For several years, beginning in 2002, I have had Technogenesis students working on digitizing the collected works of Eustache Deschamps. All 11 volumes of the poet's work have been digitized, and are searchable in a database that continues to be the subject of student research. Students have not only been awarded summer Technogenesis support, but have earned class credit for database management both as part or all of a Computer Science course. In addition, one student wrote her BA thesis on the digitizing of this collection.

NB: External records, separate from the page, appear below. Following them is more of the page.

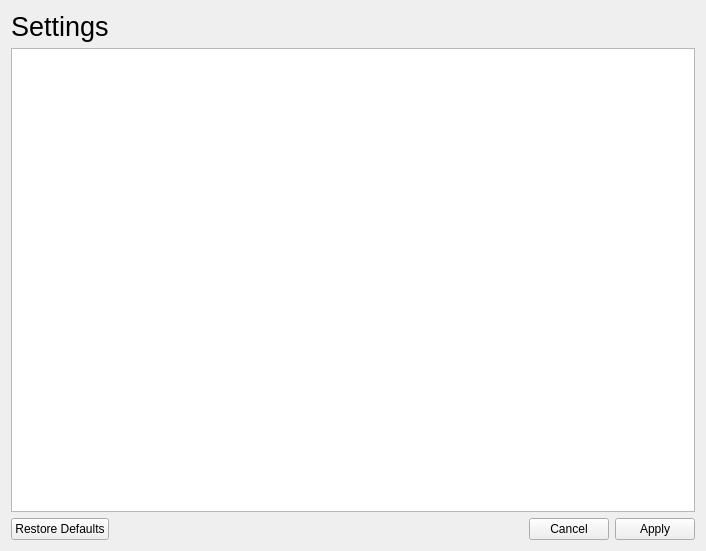
sophies92/sosText, file src/ui/settingsWindow/settingsWindow.ui: the form before one commit.
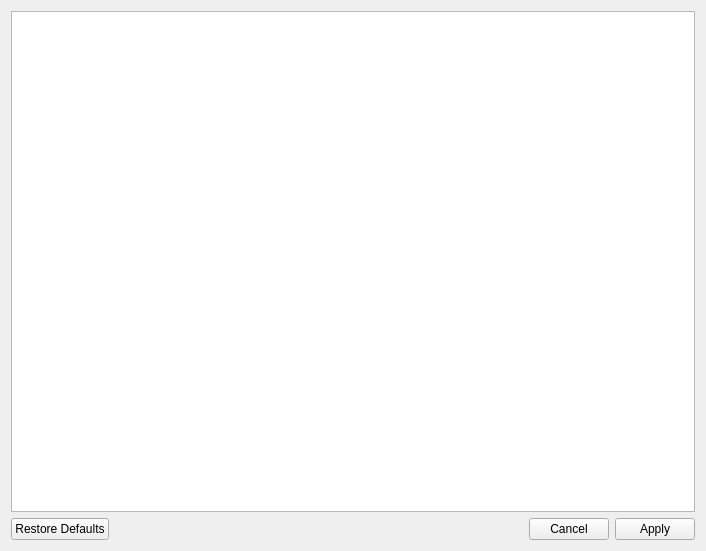
The form after the commit.

```diff
--- a/src/ui/settingsWindow/settingsWindow.ui
+++ b/src/ui/settingsWindow/settingsWindow.ui
@@ -14,18 +14,6 @@
    <string>Form</string>
   </property>
   <layout class="QVBoxLayout" name="verticalLayout">
-   <item>
-    <widget class="QLabel" name="label">
-     <property name="font">
-      <font>
-       <pointsize>20</pointsize>
-      </font>
-     </property>
-     <property name="text">
-      <string>Settings</string>
-     </property>
-    </widget>
-   </item>
    <item>
     <widget class="QTreeWidget" name="treeWidget">
      <property name="columnCount">
```
Left out of the diff: 2 changed lines with no effect on the pictures.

Deborah M. Sinnreich-Levi. (2000). "Eustache Deschamps' L'Art de dictier: Just What Kind of Poetics Is It?: Or, How Robert O. Payne Launched My Career in Deschamps Studies", Reconstructive Polyphony, John Hill and Deborah Sinnreich-Levi, Fairleigh Dickinson University Press. 29-44.
Deborah M. Sinnreich-Levi. (1998). "The Female Voice of the Misogynist Poet: Deschamps' Poems in Women's Voices", Eustache Deschamps, French Courtier-Poet: His Work and His World, Deborah M. Sinnreich-Levi, AMS Press. 123-130.
Deborah M. Sinnreich-Levi. (2006). "Teaching The Song of Roland in Modern English Translation", Approaches to Teaching The Song of Roland, William Kibler and Leslie Zarker Morgan, MLA. 188-193.
Deborah Sinnreich-Levi, Allen Mandelbaum and Frederick Goldin. (1992). "Voices in Translation: The Authority of "Olde Bookes" in Medieval Literature: Essays in Honor of Helaine Newstead", New York: AMS Press.
Deborah Sinnreich-Levi,. (1994). "Eustache Deschamps' L'Art de dictier. East Lansing, MI", Colleagues Press.
Deborah Sinnreich-Levi, Editor, Eustache Deschamps, French Courtier-Poet:. (1998). "His Work and His World. Intros. Stephen Nichols and Glending Olson", New York: AMS Press.
Deborah Sinnreich-Levi, Laurie. Columbia, SC: Bruccoli, Clark Layman, Inc.,. (1999). "The French and Occitan Middle Ages: Dictionary of Literary Biography ", 208.
Deborah Sinnreich-Levi. (2000). "Reconstructive Polyphony: Studies in the Rhetorical Poetics of the Middle Ages. Co-ed.", John Hill. Fairleigh Dickinson University Press, .
Deborah Sinnreich-Levi, I.S. Laurie, David Curzon, Jeffrey Fiskin. (2003). "Selected Poetry of Eustache Deschamps. Co-eds. and co-trs. ".
Deborah Sinnreich-Levi. (2011). "Le Miroir de Mariage.", Ian S. Laurie and R. Barton Palmer.